UK rejects calls for Hillsborough-type review of Ballymurphy massacre
The British Government has rejected a call for an independent re-examination of a British Army operation that left 11 people dead in west Belfast more than 40 years ago.
Northern Ireland Secretary Theresa Villiers had been asked to establish a review panel to assess the evidence related to an episode in 1971 that bereaved relatives refer to as the Ballymurphy massacre.
But Ms Villiers today informed the families that the Government had decided not to set up a review, claiming it would not serve the public interest.
Ten people died after being shot by soldiers, among them a Catholic priest and a mother of eight, over three days of gunfire in August 1971 while another man died of a heart attack following an alleged violent confrontation with the troops.
As with Bloody Sunday in Derry six months later, members of the Parachute Regiment were involved in the fatal operation in Ballymurphy.
A new inquest into the 10 deaths caused by gunfire was ordered by Northern Ireland’s Attorney General John Larkin QC in 2011.
The families have also long campaigned for a review panel to be set up by the British Government. They want the probe modelled on the one that re-examined the Hillsborough football stadium disaster.
They wanted the panel to be chaired by former Northern Ireland police ombudsman Nuala O’Loan.
The shootings took place as the British Army moved into republican strongholds in west Belfast to arrest IRA suspects in the wake of the introduction by the Stormont administration of the controversial policy of internment without trial.
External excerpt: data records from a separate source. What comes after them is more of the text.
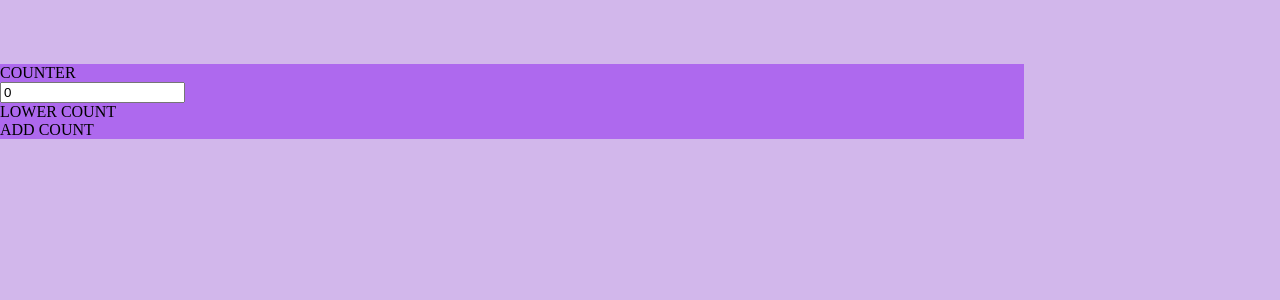
Repository: AnahitKhechumyan/Counter
Page: index.html
An editor plug-in stored every save of this project. The page is shown before and after the next save, followed by the edit.
The browser window is 1280 px wide. The pictures show the whole page.

Above is the page before, as saved 2022-02-14 16:56:50.

After the next save:
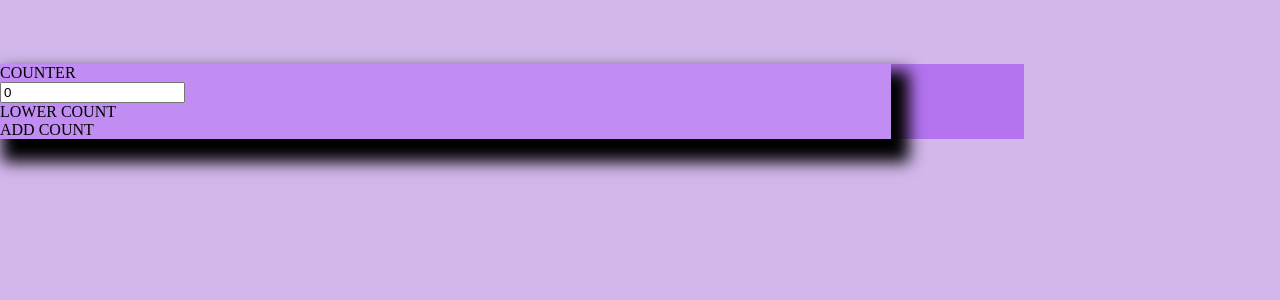
Saved 3 min 54 s later.
--- a/style.css
+++ b/style.css
@@ -3,8 +3,15 @@
     background-color: rgb(210, 183, 235);
 }
 .container{
-    background-color: rgb(174, 105, 238);
+    background-color: rgb(180, 116, 240);
     width: 80%;
     margin-top: 5%;
     margin-bottom: 5%;
 }
+.main{
+    background-color: rgb(194, 141, 243);
+    width: 87%;
+    margin-top: 5%;
+    margin-bottom: 5%;
+    box-shadow: 10px 15px 15px 8px;
+}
Soldiers claimed they had come under attack and had returned fire.
But relatives have demanded an acknowledgement that their loved ones were wrongfully killed.